HOW TO COMPLETE THIS TASK - Give back the records that follow exactly, images excluded.

INPUT MATERIAL -
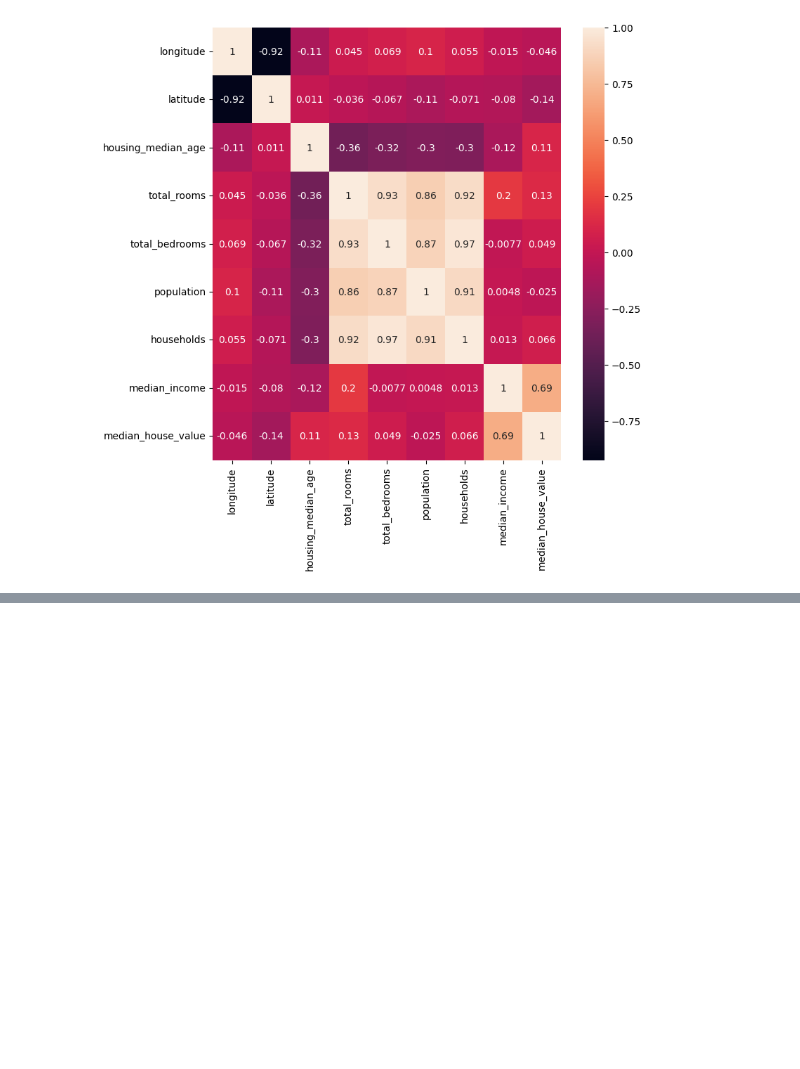
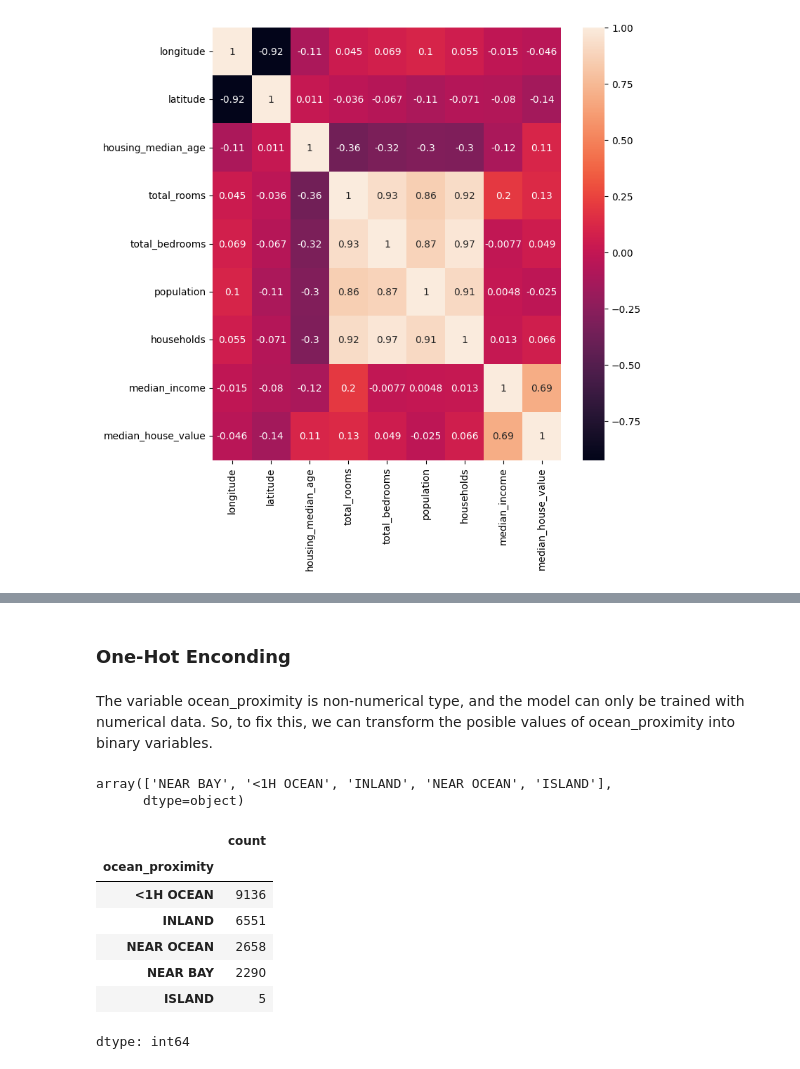
Before and after one commit to ignacio-franciosi/Home-Prediction, a Jupyter notebook: HomePrediction.ipynb, the cells around one changed output, grey strips where cells are left out. Drawn from its saved outputs; the diff is of its cells as text; code cells hidden in the pictures; blank space fills up the shorter version.

```diff
--- a/HomePrediction.ipynb
+++ b/HomePrediction.ipynb
@@ -177,0 +254,22 @@ plt.show()
+# %% [markdown]
+### One-Hot Enconding
+# %% [markdown]
+The variable ocean_proximity is non-numerical type, and the model can only be trained with numerical data. So, to fix this, we can transform the posible values of ocean_proximity into binary variables.
+# %%
+# see the unique categories for OCEAN_PROXIMITY
+housing_df.ocean_proximity.unique()
+# %% [output]
+array(['NEAR BAY', '<1H OCEAN', 'INLAND', 'NEAR OCEAN', 'ISLAND'],
+      dtype=object)
+# %%
+# count
+housing_df["ocean_proximity"].value_counts()
+# %% [output]
+|  | count |
+| ocean_proximity |  |
+| <1H OCEAN | 9136 |
+| INLAND | 6551 |
+| NEAR OCEAN | 2658 |
+| NEAR BAY | 2290 |
+| ISLAND | 5 |
+dtype: int64
```
Also changed, not shown: parts of 9 cells of this notebook.
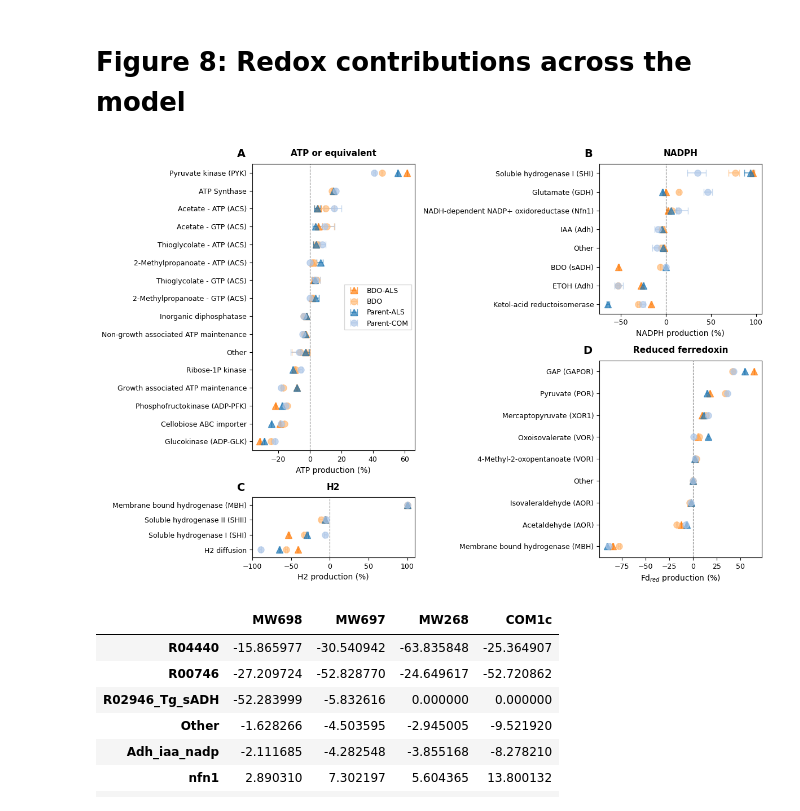
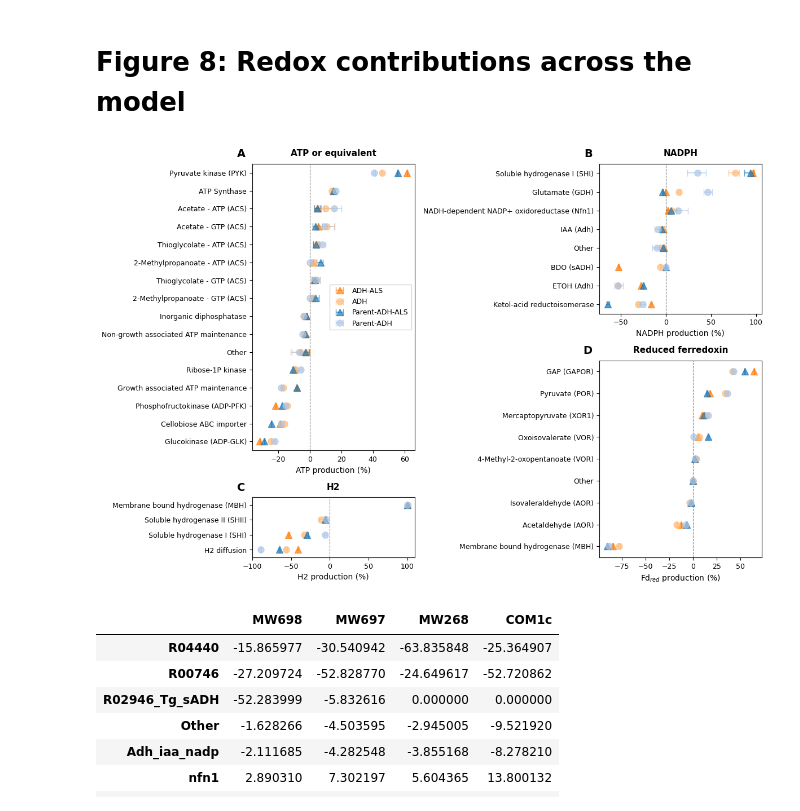
Before and after one commit to zhanglab/GEM-iPfu, a Jupyter notebook: manuscript/OQuinn_Vailionis_2026/metabolome_modeling_analysis.ipynb, the cells around one changed output. Cells and saved outputs as stored; diff of their text form; code cells hidden in the pictures.

```diff
--- a/manuscript/OQuinn_Vailionis_2026/metabolome_modeling_analysis.ipynb
+++ b/manuscript/OQuinn_Vailionis_2026/metabolome_modeling_analysis.ipynb
@@ -359,7 +359,7 @@ non_bdo_colors = {'MW268': colors[0], 'COM1c': colors[1]}
 color_map = {**bdo_colors, **non_bdo_colors}
 
 marker_map = {'MW698': '^', 'MW697': 'o', 'MW268': '^', 'COM1c': 'o'}
-label_map = {'MW698': 'BDO-ALS', 'MW697': 'BDO', 'MW268': 'Parent-ALS', 'COM1c': 'Parent-COM'}
+label_map = {'MW698': 'ADH-ALS', 'MW697': 'ADH', 'MW268': 'Parent-ADH-ALS', 'COM1c': 'Parent-ADH'}
 
 
 def process_panel_data(target_id, threshold, use_percentage):
@@ -515,34 +515,34 @@ for panel_label, config in panel_configs.items():
 
 plt.tight_layout()
 
 # Add panel labels
 for panel_label, config in panel_configs.items():
     if panel_label not in axs:
         continue
     ax = axs[panel_label]
 
     # Get the bounding box of the axes in figure coordinates
     bb = ax.get_position()  # returns Bbox with x0, y0, x1, y1 in figure fraction
 
     # Place label at top-left of axes, with a small offset
     x_fig = bb.x0 - 0.01   # nudge left
     y_fig = bb.y1 + 0.01   # nudge above top edge
 
     fig.text(
         x_fig, y_fig,
         panel_label,
         fontsize=14,
         fontweight='bold',
         va='bottom',   # anchor bottom of text to the y coordinate
         ha='right',
         transform=fig.transFigure
     )
 
 plt.savefig(os.path.join(outdir, 'Fig_8_energy_balance.png'),
             dpi=300, bbox_inches='tight')
 plt.show()
 # %% [output]
-[figure, old version]
+[figure, new version]
 # %%
 # extracting the data to get values for the paper
 # Change the first index to cycle between the panels
```
Also changed, not shown: parts of 7 cells of this notebook, 4 other files.
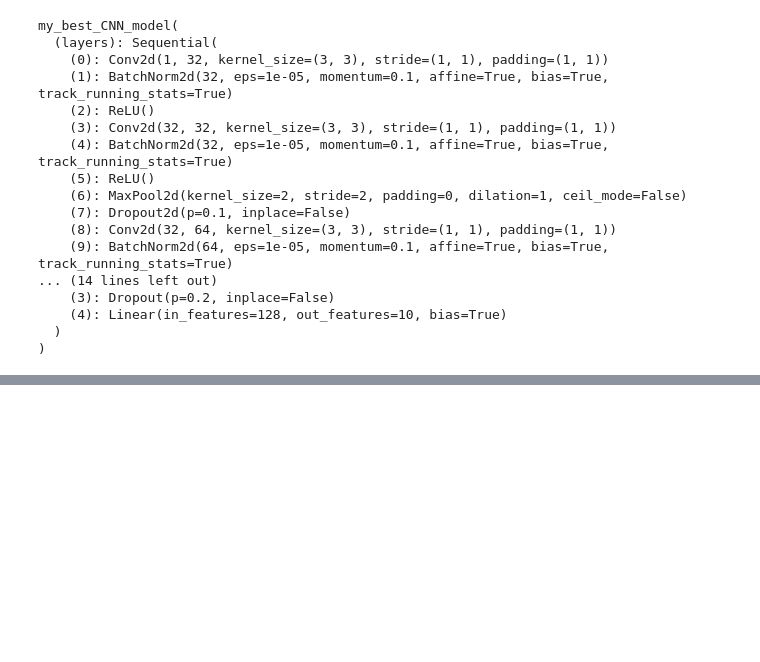
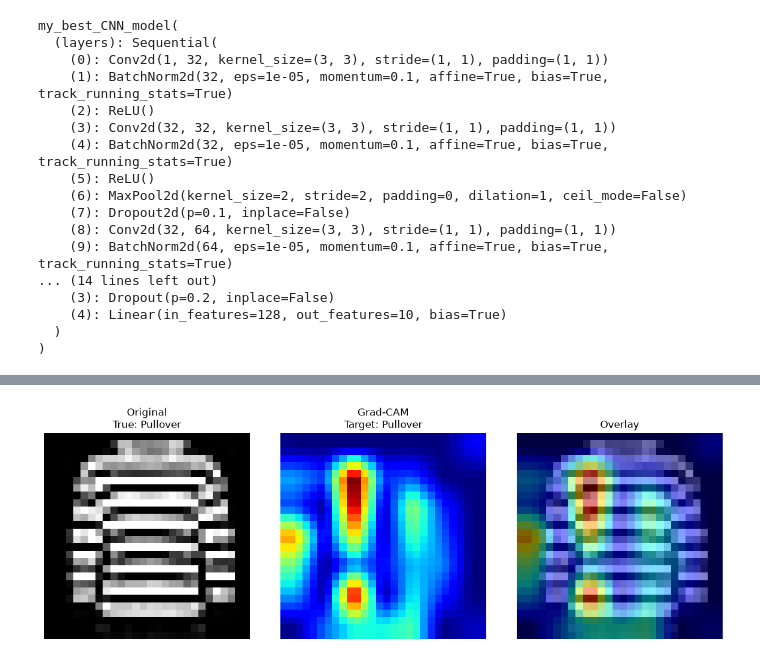
Before and after one commit to keljorden/gradcam, a Jupyter notebook: model_comp.ipynb, the cells around one changed output, grey strips where cells are left out. Saved outputs shown, nothing was run; the diff lists cells and outputs as text; code cells hidden in the pictures; blank space fills up the shorter version.

```diff
--- a/model_comp.ipynb
+++ b/model_comp.ipynb
@@ -452,0 +464,9 @@ my_gradcam(
+# %%
+my_gradcam(
+    model = best_model,
+    data_sample = get_random_test_data(),
+    target = new_target_best,
+    device = device
+)
+# %% [output]
+[figure, added]
```
Also changed, not shown: parts of 9 cells of this notebook.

RESPONSE TO THIS TASK -
Before and after one commit to ignacio-franciosi/Home-Prediction, a Jupyter notebook: HomePrediction.ipynb, the cells around one changed output, grey strips where cells are left out. Drawn from its saved outputs; the diff is of its cells as text; code cells hidden in the pictures; blank space fills up the shorter version.

```diff
--- a/HomePrediction.ipynb
+++ b/HomePrediction.ipynb
@@ -177,0 +254,22 @@ plt.show()
+# %% [markdown]
+### One-Hot Enconding
+# %% [markdown]
+The variable ocean_proximity is non-numerical type, and the model can only be trained with numerical data. So, to fix this, we can transform the posible values of ocean_proximity into binary variables.
+# %%
+# see the unique categories for OCEAN_PROXIMITY
+housing_df.ocean_proximity.unique()
+# %% [output]
+array(['NEAR BAY', '<1H OCEAN', 'INLAND', 'NEAR OCEAN', 'ISLAND'],
+      dtype=object)
+# %%
+# count
+housing_df["ocean_proximity"].value_counts()
+# %% [output]
+|  | count |
+| ocean_proximity |  |
+| <1H OCEAN | 9136 |
+| INLAND | 6551 |
+| NEAR OCEAN | 2658 |
+| NEAR BAY | 2290 |
+| ISLAND | 5 |
+dtype: int64
```
Also changed, not shown: parts of 9 cells of this notebook.
Before and after one commit to zhanglab/GEM-iPfu, a Jupyter notebook: manuscript/OQuinn_Vailionis_2026/metabolome_modeling_analysis.ipynb, the cells around one changed output. Cells and saved outputs as stored; diff of their text form; code cells hidden in the pictures.

```diff
--- a/manuscript/OQuinn_Vailionis_2026/metabolome_modeling_analysis.ipynb
+++ b/manuscript/OQuinn_Vailionis_2026/metabolome_modeling_analysis.ipynb
@@ -359,7 +359,7 @@ non_bdo_colors = {'MW268': colors[0], 'COM1c': colors[1]}
 color_map = {**bdo_colors, **non_bdo_colors}
 
 marker_map = {'MW698': '^', 'MW697': 'o', 'MW268': '^', 'COM1c': 'o'}
-label_map = {'MW698': 'BDO-ALS', 'MW697': 'BDO', 'MW268': 'Parent-ALS', 'COM1c': 'Parent-COM'}
+label_map = {'MW698': 'ADH-ALS', 'MW697': 'ADH', 'MW268': 'Parent-ADH-ALS', 'COM1c': 'Parent-ADH'}
 
 
 def process_panel_data(target_id, threshold, use_percentage):
@@ -515,34 +515,34 @@ for panel_label, config in panel_configs.items():
 
 plt.tight_layout()
 
 # Add panel labels
 for panel_label, config in panel_configs.items():
     if panel_label not in axs:
         continue
     ax = axs[panel_label]
 
     # Get the bounding box of the axes in figure coordinates
     bb = ax.get_position()  # returns Bbox with x0, y0, x1, y1 in figure fraction
 
     # Place label at top-left of axes, with a small offset
     x_fig = bb.x0 - 0.01   # nudge left
     y_fig = bb.y1 + 0.01   # nudge above top edge
 
     fig.text(
         x_fig, y_fig,
         panel_label,
         fontsize=14,
         fontweight='bold',
         va='bottom',   # anchor bottom of text to the y coordinate
         ha='right',
         transform=fig.transFigure
     )
 
 plt.savefig(os.path.join(outdir, 'Fig_8_energy_balance.png'),
             dpi=300, bbox_inches='tight')
 plt.show()
 # %% [output]
-[figure, old version]
+[figure, new version]
 # %%
 # extracting the data to get values for the paper
 # Change the first index to cycle between the panels
```
Also changed, not shown: parts of 7 cells of this notebook, 4 other files.
Before and after one commit to keljorden/gradcam, a Jupyter notebook: model_comp.ipynb, the cells around one changed output, grey strips where cells are left out. Saved outputs shown, nothing was run; the diff lists cells and outputs as text; code cells hidden in the pictures; blank space fills up the shorter version.

```diff
--- a/model_comp.ipynb
+++ b/model_comp.ipynb
@@ -452,0 +464,9 @@ my_gradcam(
+# %%
+my_gradcam(
+    model = best_model,
+    data_sample = get_random_test_data(),
+    target = new_target_best,
+    device = device
+)
+# %% [output]
+[figure, added]
```
Also changed, not shown: parts of 9 cells of this notebook.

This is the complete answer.